Word Wasp: Hornet Literacy Primer: A Manual for Teaching the Basic Rules and Structures of English Reading and Spelling
The Hornet Literacy Primer is a manual for teaching literacy skills: reading and spelling. It can be used by anyone. In short: you do not need to be a teacher or a professional: A coach needs a moderate ability to read the English language. Other than the manual, all you need is a pencil, an exercise book and scrap paper.
Some of our students, particularly between the ages of 5 and 7, require both a slower start and a lower threshold. The Hornet was specifically designed for these students. Adults with severe reading and spelling difficulties are also able to use the Hornet.
The Hornet’s early exercises are concerned with learning the basic phonic sounds of the alphabet code. These sounds are at the very foundation of our language. Our programmes are based on phonics and rules, central to which is the development of the ability to process sounds; particularly vowel sounds. Students of the Hornet will, from the beginning, develop the ability to identify vowel sounds from speech and express them graphically (write them down!). Our students, thanks to the Hornet/Wasp marking system, cannot progress through the text before they are able to identify vowel sounds.
The most frequent underlying problem, which effects reading, spelling and speech, is one of auditory discrimination: the ability to identify sounds. Without this ability, students are unable to initiate the thinking process. Sequential thinking is at the root of cognitive development. These processes often remain undeveloped in both children and adults with reading and spelling problems.
Nothing is to be gained by inflicting memory-based data at this stage: It is of little use to use the most frequent words as a sound base. These words have a place in the learning programme but certainly not at the beginning; they are exceptions or form part of a digraph, diphthong or rule which needs to be taught as and when the initial ability to form phonic constructions has been developed.
The Hornet teaches these sounds and simple rules and introduces more rules incrementally. The effect of this simple methodology is to provide students with tasks they are able to perform at all times. Students will learn to read and form words and, simultaneously, learn simple rules: The word ‘fill’ contains one vowel therefore is required to end with two ‘lls’ . The word ‘until’ has two vowels and is therefore required to be spelled with one ‘l’.
It is the success of this simple methodology which makes children enjoy the book. It has been designed, like the Wasp, without reference to patronizing graphics, which means that it works just as well with those adults, whom, as we stressed earlier, carry the burden of not having initiated the requisite thinking process which is vital to the simple reading and spelling of English words.
Both texts are literacy manuals in their own right but the Hornet’s slower pace covers a narrower area in a more in-depth way in order to give primary or struggling students that good phonic start which has been missing from many schools for many years. It is an ideal text for Primary Schools. The Hornet overlaps The Word Wasp and this is taken into consideration in the Wasp marking system. The overlap fast tracks students into the Wasp Programme.
Who else benefits from the Hornet?

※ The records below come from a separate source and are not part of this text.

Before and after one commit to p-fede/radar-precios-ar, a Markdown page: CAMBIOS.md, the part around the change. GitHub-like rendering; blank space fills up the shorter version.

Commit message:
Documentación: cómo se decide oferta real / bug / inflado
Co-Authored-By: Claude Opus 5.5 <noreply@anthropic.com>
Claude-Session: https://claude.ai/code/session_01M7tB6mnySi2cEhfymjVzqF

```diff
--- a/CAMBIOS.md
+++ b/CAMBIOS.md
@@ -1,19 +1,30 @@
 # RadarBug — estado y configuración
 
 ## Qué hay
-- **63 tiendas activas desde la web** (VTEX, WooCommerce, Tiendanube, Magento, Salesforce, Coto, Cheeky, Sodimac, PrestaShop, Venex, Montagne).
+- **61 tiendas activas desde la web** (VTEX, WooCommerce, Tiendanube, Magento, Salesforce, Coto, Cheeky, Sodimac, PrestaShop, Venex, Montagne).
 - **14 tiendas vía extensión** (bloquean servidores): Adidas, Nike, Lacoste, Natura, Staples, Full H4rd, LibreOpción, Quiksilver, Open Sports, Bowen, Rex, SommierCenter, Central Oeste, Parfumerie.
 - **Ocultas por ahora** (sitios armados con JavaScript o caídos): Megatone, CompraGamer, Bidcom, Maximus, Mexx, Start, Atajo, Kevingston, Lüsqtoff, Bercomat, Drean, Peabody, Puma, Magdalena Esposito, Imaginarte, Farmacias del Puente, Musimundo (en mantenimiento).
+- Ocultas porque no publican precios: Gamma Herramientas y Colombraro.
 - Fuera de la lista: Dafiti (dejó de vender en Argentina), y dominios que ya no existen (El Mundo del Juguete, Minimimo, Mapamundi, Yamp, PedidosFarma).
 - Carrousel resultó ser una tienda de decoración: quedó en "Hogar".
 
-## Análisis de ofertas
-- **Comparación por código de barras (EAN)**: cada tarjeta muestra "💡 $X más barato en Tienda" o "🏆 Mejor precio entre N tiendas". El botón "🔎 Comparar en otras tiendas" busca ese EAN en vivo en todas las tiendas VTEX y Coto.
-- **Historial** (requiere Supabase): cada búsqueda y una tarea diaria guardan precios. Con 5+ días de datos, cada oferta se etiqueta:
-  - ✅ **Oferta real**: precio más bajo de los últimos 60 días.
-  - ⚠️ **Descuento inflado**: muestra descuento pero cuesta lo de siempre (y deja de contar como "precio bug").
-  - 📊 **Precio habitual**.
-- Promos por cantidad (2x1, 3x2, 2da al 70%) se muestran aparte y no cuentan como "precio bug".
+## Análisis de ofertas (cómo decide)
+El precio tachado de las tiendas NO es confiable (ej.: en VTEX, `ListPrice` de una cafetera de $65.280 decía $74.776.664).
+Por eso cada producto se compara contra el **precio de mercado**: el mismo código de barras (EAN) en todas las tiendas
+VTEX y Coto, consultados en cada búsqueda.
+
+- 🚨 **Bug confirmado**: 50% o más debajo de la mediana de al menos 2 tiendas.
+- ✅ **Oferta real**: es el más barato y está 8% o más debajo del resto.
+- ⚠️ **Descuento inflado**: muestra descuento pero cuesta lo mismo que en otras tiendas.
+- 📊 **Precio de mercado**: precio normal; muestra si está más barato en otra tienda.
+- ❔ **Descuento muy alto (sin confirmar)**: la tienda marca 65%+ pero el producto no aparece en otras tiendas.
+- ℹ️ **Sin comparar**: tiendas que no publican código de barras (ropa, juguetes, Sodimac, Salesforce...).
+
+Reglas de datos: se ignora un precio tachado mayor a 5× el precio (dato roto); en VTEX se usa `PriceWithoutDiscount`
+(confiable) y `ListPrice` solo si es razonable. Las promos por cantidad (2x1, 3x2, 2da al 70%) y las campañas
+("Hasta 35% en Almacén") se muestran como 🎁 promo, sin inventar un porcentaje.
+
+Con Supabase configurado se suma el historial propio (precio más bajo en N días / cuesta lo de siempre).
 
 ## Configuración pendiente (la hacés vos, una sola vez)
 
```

All children starting primary school will benefit from beginning their education with a language primer as easy and effective as the Hornet. Those students without problems will be catapulted into literacy whilst those requiring a little more encouragement have a fighting chance of catching-up.
English as a second language:

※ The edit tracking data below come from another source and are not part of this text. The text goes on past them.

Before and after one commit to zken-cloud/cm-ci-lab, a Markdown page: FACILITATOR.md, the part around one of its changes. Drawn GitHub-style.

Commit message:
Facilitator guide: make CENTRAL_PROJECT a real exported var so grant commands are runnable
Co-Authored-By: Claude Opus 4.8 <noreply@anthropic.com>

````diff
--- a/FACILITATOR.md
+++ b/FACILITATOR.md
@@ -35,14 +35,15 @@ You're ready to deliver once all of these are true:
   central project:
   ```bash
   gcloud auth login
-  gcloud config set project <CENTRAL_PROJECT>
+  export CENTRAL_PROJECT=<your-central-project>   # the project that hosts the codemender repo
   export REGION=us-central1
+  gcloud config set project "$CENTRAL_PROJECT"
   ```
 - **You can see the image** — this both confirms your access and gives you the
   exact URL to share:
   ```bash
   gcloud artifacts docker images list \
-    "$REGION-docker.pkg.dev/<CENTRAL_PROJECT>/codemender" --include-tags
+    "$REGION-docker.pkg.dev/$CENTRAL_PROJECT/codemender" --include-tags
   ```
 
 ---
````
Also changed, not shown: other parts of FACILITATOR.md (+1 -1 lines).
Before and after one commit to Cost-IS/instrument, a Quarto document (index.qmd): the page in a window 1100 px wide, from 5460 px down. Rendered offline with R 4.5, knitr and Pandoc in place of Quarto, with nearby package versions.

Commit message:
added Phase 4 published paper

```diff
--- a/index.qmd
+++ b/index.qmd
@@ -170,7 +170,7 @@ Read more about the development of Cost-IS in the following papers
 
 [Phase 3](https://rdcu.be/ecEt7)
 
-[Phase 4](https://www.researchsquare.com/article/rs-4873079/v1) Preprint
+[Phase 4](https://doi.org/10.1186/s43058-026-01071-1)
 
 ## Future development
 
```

the Hornet has been used by students from Mongolia, Vietnam and China. These students did not share the same oral traditions of Western European languages; received sound was of little help. However, the basic phonic structure of both the Wasp and Hornet became central to their learning process. Their own traditions of learning sounds before words dovetailed with the structure of the Wasp and Hornet and their reading and Spelling skills flourished. A five year old Mongolian girl, now seven, became top of the class in English at her primary school.

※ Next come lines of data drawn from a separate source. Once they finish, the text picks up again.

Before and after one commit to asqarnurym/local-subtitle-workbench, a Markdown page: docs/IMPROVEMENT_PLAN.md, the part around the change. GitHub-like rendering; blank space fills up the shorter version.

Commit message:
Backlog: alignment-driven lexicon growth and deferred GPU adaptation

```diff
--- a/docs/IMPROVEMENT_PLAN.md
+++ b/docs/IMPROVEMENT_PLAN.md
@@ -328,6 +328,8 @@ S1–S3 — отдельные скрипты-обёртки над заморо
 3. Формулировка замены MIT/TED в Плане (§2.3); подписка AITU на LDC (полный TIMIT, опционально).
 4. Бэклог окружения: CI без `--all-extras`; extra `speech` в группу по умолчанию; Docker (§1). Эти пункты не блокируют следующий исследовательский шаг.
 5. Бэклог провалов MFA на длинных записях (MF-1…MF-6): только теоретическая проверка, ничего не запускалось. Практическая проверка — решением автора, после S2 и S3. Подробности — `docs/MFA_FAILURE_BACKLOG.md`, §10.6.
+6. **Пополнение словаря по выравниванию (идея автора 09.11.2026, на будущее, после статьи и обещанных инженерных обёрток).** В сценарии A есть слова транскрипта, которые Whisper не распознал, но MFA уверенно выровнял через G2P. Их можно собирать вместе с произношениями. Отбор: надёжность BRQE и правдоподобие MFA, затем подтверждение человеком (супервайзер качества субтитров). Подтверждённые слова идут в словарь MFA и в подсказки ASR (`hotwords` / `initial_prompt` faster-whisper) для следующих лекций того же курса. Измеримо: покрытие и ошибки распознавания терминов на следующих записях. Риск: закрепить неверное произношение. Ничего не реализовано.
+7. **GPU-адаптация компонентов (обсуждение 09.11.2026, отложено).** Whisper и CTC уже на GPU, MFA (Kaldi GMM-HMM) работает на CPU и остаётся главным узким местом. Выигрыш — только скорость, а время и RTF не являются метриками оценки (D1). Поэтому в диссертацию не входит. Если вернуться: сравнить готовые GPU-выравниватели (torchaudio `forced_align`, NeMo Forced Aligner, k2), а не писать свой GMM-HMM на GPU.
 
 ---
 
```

Students having completed the Hornet and progressing to the Wasp are reintroduced to basic phonics once more. However, this overlap is accommodated in the Wasp marking system; giving Hornet students a more in depth phonic foundation without being ‘over-fed’.
The Hornet broadly covers Key stage 1 and beyond. However, as we stressed earlier: at the core of the ability to good reading and spelling skills is the development of the phonic base. The skills necessary cannot be inculcated if the strategies for that development rely on memory training. We need to teach our students the alphabet code; teaching them to spell ‘rhinoceros’ or any other word included in the most frequently used, out of syncopation with the phonic base, is an undertaking which often results in stagnation and frustration.
[Authors: Harry Cowling & Marie Cowling; Age Suitability: Special Needs 5 – 7+]